Wednesday, October 16, 2019

Forecast Roundup: Despite warmer waters in the equatorial Pacific, seasonal outlooks and forecasts based on sea surface temperature (SST) anomalies (Figs. 1-2) and other oceanic and atmospheric indicators, all point to ENSO-neutral conditions lasting through 2019 and into 2020. On Oct 10, the Japanese Meteorological Agency (JMA) highlighted lingering warmer-than-normal SSTs in the western equatorial Pacific, and maintained their call for a 60-percent chance of ENSO-neutral conditions to continue until winter 2019-2020. On Oct 10, the NOAA Climate Prediction Center (CPC) issued their ENSO diagnostic discussion with an inactive alert status, and focused on neutral conditions across the oceans and atmosphere. They called for an 85-percent chance of ENSO-neutral conditions persisting through fall 2019, and a 55- to 60-percent chance of ENSO-neutral through spring 2020. On Oct 10, the International Research Institute (IRI) issued an ENSO Quick Look (Fig. 3), emphasizing neutral conditions in oceanic and atmospheric indicators. Their models see ENSO-neutral as the most likely outcome, but remain at “slightly higher chances for El Niño than La Niña”. On Oct 15, the Australian Bureau of Meteorology maintained their ENSO Outlook at ‘inactive’ with most oceanic and atmospheric conditions in the range of neutral. The Oct 2019 North American Multi-Model Ensemble (NMME) saw a turn back towards positive SST anomalies, but is forecast to remain within the range of ENSO-neutral through 2019 (Fig. 4). (Read More)

 

Southwest Climate Outlook - El Niño Tracker - September 2019
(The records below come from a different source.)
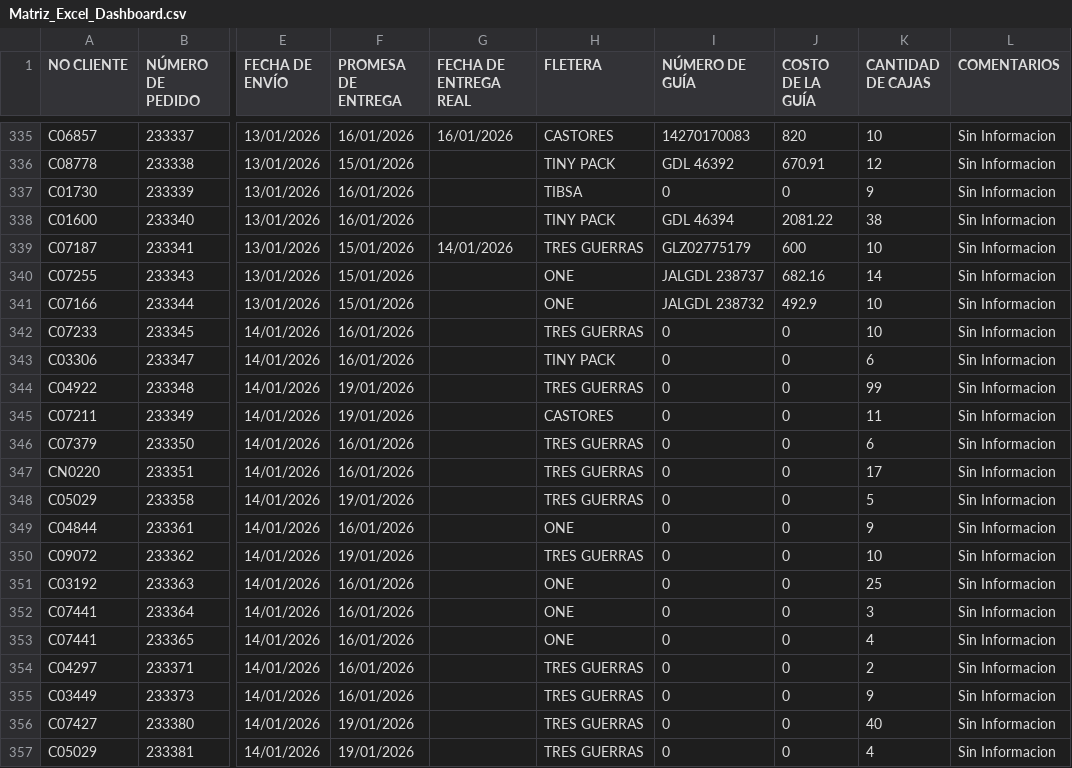
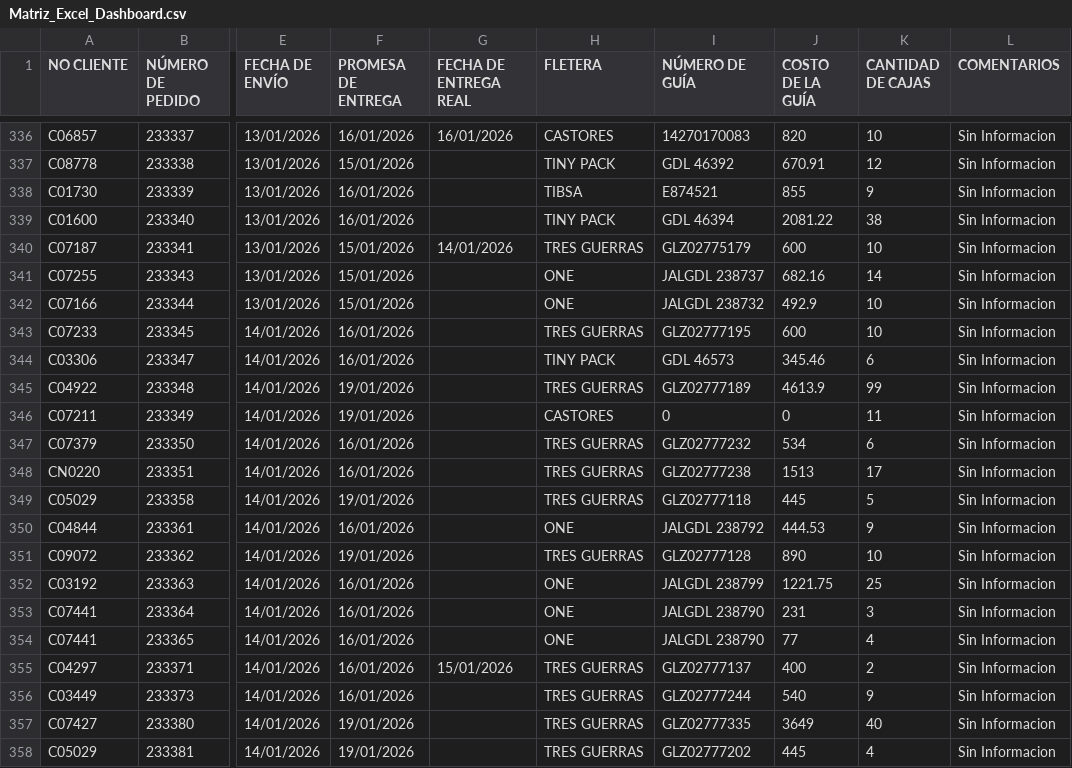
Before and after one commit to RH2026/dashboard-logistica, a CSV file: Matriz_Excel_Dashboard.csv, drawn as a sheet; only a part is shown, gaps mark what is left out; addresses are those after the commit; the diff covers the shown part only; the diff names each change by its address in the sheet, - before the commit and + after, or states it on an @@ line.

Commit message:
Add files via upload

```diff
--- a/Matriz_Excel_Dashboard.csv
+++ b/Matriz_Excel_Dashboard.csv
-I338 (NÚMERO DE GUÍA): 0
+I338 (NÚMERO DE GUÍA): E874521
-J338 (COSTO DE LA GUÍA): 0
+J338 (COSTO DE LA GUÍA): 855
-I343 (NÚMERO DE GUÍA): 0
+I343 (NÚMERO DE GUÍA): GLZ02777195
-J343 (COSTO DE LA GUÍA): 0
+J343 (COSTO DE LA GUÍA): 600
-I344 (NÚMERO DE GUÍA): 0
+I344 (NÚMERO DE GUÍA): GDL 46573
-J344 (COSTO DE LA GUÍA): 0
+J344 (COSTO DE LA GUÍA): 345.46
-I345 (NÚMERO DE GUÍA): 0
+I345 (NÚMERO DE GUÍA): GLZ02777189
-J345 (COSTO DE LA GUÍA): 0
+J345 (COSTO DE LA GUÍA): 4613.9
-I347 (NÚMERO DE GUÍA): 0
+I347 (NÚMERO DE GUÍA): GLZ02777232
-J347 (COSTO DE LA GUÍA): 0
+J347 (COSTO DE LA GUÍA): 534
-I348 (NÚMERO DE GUÍA): 0
+I348 (NÚMERO DE GUÍA): GLZ02777238
-J348 (COSTO DE LA GUÍA): 0
+J348 (COSTO DE LA GUÍA): 1513
-I349 (NÚMERO DE GUÍA): 0
+I349 (NÚMERO DE GUÍA): GLZ02777118
-J349 (COSTO DE LA GUÍA): 0
+J349 (COSTO DE LA GUÍA): 445
-I350 (NÚMERO DE GUÍA): 0
+I350 (NÚMERO DE GUÍA): JALGDL 238792
-J350 (COSTO DE LA GUÍA): 0
+J350 (COSTO DE LA GUÍA): 444.53
-I351 (NÚMERO DE GUÍA): 0
+I351 (NÚMERO DE GUÍA): GLZ02777128
-J351 (COSTO DE LA GUÍA): 0
+J351 (COSTO DE LA GUÍA): 890
-I352 (NÚMERO DE GUÍA): 0
+I352 (NÚMERO DE GUÍA): JALGDL 238799
-J352 (COSTO DE LA GUÍA): 0
+J352 (COSTO DE LA GUÍA): 1221.75
-I353:I354 (NÚMERO DE GUÍA): 0
+I353:I354 (NÚMERO DE GUÍA): JALGDL 238790
-J353 (COSTO DE LA GUÍA): 0
+J353 (COSTO DE LA GUÍA): 231
-J354 (COSTO DE LA GUÍA): 0
+J354 (COSTO DE LA GUÍA): 77
-G355 (FECHA DE ENTREGA REAL): (empty)
+G355 (FECHA DE ENTREGA REAL): 15/01/2026
-I355 (NÚMERO DE GUÍA): 0
+I355 (NÚMERO DE GUÍA): GLZ02777137
-J355 (COSTO DE LA GUÍA): 0
+J355 (COSTO DE LA GUÍA): 400
-I356 (NÚMERO DE GUÍA): 0
+I356 (NÚMERO DE GUÍA): GLZ02777244
-J356 (COSTO DE LA GUÍA): 0
+J356 (COSTO DE LA GUÍA): 540
-I357 (NÚMERO DE GUÍA): 0
+I357 (NÚMERO DE GUÍA): GLZ02777335
-J357 (COSTO DE LA GUÍA): 0
+J357 (COSTO DE LA GUÍA): 3649
-I358 (NÚMERO DE GUÍA): 0
+I358 (NÚMERO DE GUÍA): GLZ02777202
-J358 (COSTO DE LA GUÍA): 0
+J358 (COSTO DE LA GUÍA): 445
```
Also changed, not shown: 2 added rows and 79 edited cells elsewhere in this file.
Friday, September 20, 2019

Forecast Roundup: Seasonal outlooks and forecasts based on sea surface temperature (SST) anomalies (Figs. 1-2) and other oceanic and atmospheric indicators all point towards ENSO-neutral conditions lasting through 2019 and into 2020. On Sep 10, the Japanese Meteorological Agency (JMA) highlighted dissipating warmer-than-normal SSTs and maintained their call for a 60-percent chance of ENSO-neutral conditions to continue until winter 2019-2020. On Sep 12, the NOAA Climate Prediction Center (CPC) issued their ENSO diagnostic discussion, which focused on neutral conditions across the oceans and atmosphere. They called for a 75-percent chance of ENSO-neutral conditions persisting through fall 2019. On Sep 12, the International Research Institute (IRI) issued an ENSO Quick Look (Fig. 3), emphasizing neutral conditions in both oceanic and atmospheric ENSO indicators. Their models see ENSO-neutral as the most likely outcome, but with “slightly higher chances for El Niño than La Niña”. On Sep 17, the Australian Bureau of Meteorology maintained their ENSO Outlook at ‘inactive’ with most oceanic and atmospheric conditions in the range of neutral. The North American Multi-Model Ensemble (NMME) is within the range of ENSO-neutral and is forecast to remain neutral through 2019, with more variability and uncertainty into 2020 (Fig. 4). (Read More)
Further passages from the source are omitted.